attract an eclectic culture-loving local crowd.
The nation's oldest black neighborhood is slowly making a comeback as
local developers put money into saving this historically important but
decaying zone. Noted by locals to be a dangerous place to hang out, Treme
offers secret treasures including St. Augustine Church on Gov. Nichols
Street, where Mardi Gras Indians meet and Jazz funerals have been known to
Top-notch New Orleans residential living in all its lush splendor--only a
walking tour will do this district justice. Lush, overgrown gardens are
tempting to lean into, but watch out for ants! Vampire LeStat fans make
pilgrimages here to take part in all things Anne Rice, the famous author
of vampire novels who opens one of her district residences for tours.
Situated between the Garden District and the river, the Irish Channel is
named for the Irish immigrants who settled there in the 1840s. Street
names like Constance, Annunciation and St. Mary will help you mark the
territory. Blocks range from dangerous to lower-middle income residential.
A fun place to be on St. Patrick's Day.
Lower Garden District
A small neighborhood between Downtown and the Garden District that
contains a typically (for New Orleans) odd mixture of wealthy, historic
homeowners, tattooed/pierced artists, and the wandering mentally deranged.
Magazine Street is becoming a great place to find antiques, cheap food,
funky clothes and comfortable coffeehouses.
Mid-City usually goes unnoticed by the average tourist, except during Jazz
Fest season when thousands take the Esplanade bus to the fairgrounds
through the neighborhood's quaint residential environs. Besides being a
peaceful part of the city to live in, Mid-City is a popular spot for
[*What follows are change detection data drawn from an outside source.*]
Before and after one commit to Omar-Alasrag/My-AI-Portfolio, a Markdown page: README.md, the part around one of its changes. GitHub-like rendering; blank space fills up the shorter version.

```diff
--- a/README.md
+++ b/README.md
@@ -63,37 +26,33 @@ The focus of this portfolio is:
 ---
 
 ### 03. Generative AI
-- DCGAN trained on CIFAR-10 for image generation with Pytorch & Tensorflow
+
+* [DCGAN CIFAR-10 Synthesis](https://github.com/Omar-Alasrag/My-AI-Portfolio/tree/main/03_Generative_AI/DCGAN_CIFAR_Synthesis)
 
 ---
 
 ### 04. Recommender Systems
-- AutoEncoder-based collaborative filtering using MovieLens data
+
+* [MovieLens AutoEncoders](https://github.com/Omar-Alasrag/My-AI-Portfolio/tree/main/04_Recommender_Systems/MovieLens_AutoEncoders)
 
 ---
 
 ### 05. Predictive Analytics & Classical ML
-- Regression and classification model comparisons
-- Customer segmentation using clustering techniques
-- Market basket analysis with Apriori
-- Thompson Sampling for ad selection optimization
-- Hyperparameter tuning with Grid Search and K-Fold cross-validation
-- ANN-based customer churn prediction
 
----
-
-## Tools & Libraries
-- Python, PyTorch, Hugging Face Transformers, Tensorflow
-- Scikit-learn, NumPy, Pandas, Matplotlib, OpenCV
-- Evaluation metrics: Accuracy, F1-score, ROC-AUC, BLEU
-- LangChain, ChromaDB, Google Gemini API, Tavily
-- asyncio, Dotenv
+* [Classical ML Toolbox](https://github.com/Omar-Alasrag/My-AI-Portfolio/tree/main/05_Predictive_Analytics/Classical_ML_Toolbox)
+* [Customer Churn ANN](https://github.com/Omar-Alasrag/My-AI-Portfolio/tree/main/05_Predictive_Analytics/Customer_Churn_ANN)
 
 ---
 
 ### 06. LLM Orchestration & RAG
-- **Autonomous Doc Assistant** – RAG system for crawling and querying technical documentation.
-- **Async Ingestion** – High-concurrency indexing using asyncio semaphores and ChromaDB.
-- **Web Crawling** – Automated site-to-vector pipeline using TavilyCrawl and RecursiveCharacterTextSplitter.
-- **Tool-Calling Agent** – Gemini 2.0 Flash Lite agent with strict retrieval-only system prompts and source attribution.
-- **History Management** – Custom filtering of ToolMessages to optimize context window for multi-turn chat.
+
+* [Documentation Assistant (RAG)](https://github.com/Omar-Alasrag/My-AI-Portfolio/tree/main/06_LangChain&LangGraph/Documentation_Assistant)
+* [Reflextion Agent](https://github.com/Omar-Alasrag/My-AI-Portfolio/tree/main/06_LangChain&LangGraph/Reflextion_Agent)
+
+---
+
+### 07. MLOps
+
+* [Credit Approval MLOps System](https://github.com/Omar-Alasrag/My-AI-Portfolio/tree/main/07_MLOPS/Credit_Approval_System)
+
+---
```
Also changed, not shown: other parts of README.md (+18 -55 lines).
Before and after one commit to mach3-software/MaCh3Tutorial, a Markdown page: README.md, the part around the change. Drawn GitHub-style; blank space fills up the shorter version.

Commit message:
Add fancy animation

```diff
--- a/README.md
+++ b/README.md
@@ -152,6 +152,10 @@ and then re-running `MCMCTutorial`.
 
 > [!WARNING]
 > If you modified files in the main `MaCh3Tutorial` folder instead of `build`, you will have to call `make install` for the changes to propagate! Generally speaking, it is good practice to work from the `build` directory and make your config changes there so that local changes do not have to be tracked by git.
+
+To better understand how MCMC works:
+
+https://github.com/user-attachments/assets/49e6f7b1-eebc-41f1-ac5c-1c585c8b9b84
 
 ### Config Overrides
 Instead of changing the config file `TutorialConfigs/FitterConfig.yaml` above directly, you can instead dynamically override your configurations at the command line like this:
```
locals who enjoy the City Park, the New Orleans Museum of Art, and a fun
selection of moderately priced "little-gem" restaurants.
Oak lined streets, mansions and college cafes are mostly what Uptown is
made of. People who frequent this Tulane/Loyola University student-heavy
'hood tend to look as though they are doing well: healthy, tan and fit.
Could be the two-mile jogs through Uptown's gorgeous, Spanish-mossed
A conflicted area that mixes fancy art galleries and fine dining with
machine shops. It works though, especially during festivals such as Art
for Art's Sake, when the neighborhood turns into one big wine and cheese,
art appreciatin' block party.